It worked out for Gilman in ways he didn’t anticipate. Knowing he couldn’t play, Gilman still worked to be a better player. That meant more film study. He also became more of a technician and paid closer attention to body position, his feet, his everything. He spent more time developing as a leader in the locker room.
Gilman kept preaching patience and kept pointing toward preseason camp. In his mind, he had the date long circled — Aug. 4. That was the first day of practice down in Culver, Ind. When that arrived, there was Gilman, back in his starting free safety spot alongside senior Jalen Elliott.
Gilman ran around. He made some calls. He made some plays. He returned to Gila-killa mode. It was the healthiest Gilman could recall being in a long time. Irish football was back, but more importantly, so was Gilman. He was fresh. He was focused. He had fun. A lot of it.
“It was amazing,” he said. “You take those things for granted (but) just coming out, running around, making mistakes, making plays, it’s a humbling experience.”
Talk of the Irish defense these days often starts with a couple of guys on the ends — Khalid Kareem and Julian Okwara. But for the whole group to be better than good this season, keep an eye on No. 11. Gilman could be the key to the group. If he’s flying around, if he’s making plays, if he’s taking that proverbial next step in his college career, this group could go from good to really good. Maybe great.
It’s still too early for any of that, but stay tuned. Watch out for them. Watch out for Gilman, named in early August one of seven team captains. Might he eventually emerge as the ringleader of this defense? Why not?
“I’m good with that,” Gilman said. “There’s a lot that we have to do. We have to bring all the pieces together.”

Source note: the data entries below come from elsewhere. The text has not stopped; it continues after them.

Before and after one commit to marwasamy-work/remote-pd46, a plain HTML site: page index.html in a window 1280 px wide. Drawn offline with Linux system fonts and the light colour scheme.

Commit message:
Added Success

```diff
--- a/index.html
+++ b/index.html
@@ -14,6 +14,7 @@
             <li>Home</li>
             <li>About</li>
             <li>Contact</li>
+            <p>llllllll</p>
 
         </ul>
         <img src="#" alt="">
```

The pieces are there, especially at safety. Everyone likes to talk about Kareem and Okwara and Okwara and Kareem, but Elliott and Gilman, or Gilman and Elliott, could be one of top safety groups in the country. They already carry themselves as elite.
Talk of the best safety tandems in the country better include them.

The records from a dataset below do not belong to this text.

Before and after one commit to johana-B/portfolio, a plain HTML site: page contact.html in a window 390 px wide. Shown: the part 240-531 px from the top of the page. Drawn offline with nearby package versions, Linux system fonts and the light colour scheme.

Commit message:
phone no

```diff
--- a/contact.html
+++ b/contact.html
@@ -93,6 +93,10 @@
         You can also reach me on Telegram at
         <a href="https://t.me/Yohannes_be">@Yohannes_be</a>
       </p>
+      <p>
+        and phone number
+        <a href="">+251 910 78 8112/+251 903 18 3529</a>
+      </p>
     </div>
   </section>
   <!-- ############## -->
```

Gilman considers Elliott the left hand to his right. Or maybe it’s the right hand to his left. Either way, they’re constantly talking back there, constantly figuring out ways to make plays. All day. Every day.
They just click. Elliott’s the more vocal of the two. Gilman’s always finding his way to the ball.
“The guy is such a competitor,” Elliott said. “It helps our room. When he competes, we all compete.”
Gilman can’t wait to do that this fall. Be it the opener closing quickly on Labor Day night against Louisville or the finale in Northern California against Stanford, the Gila-killa is ready.
His daily approach to the game, to his assignment, is pretty simple and straight-forward. Just like him.
“Hold each other accountable; be humble,” Gilman said. “Work every day like it’s your last.”
Just go play.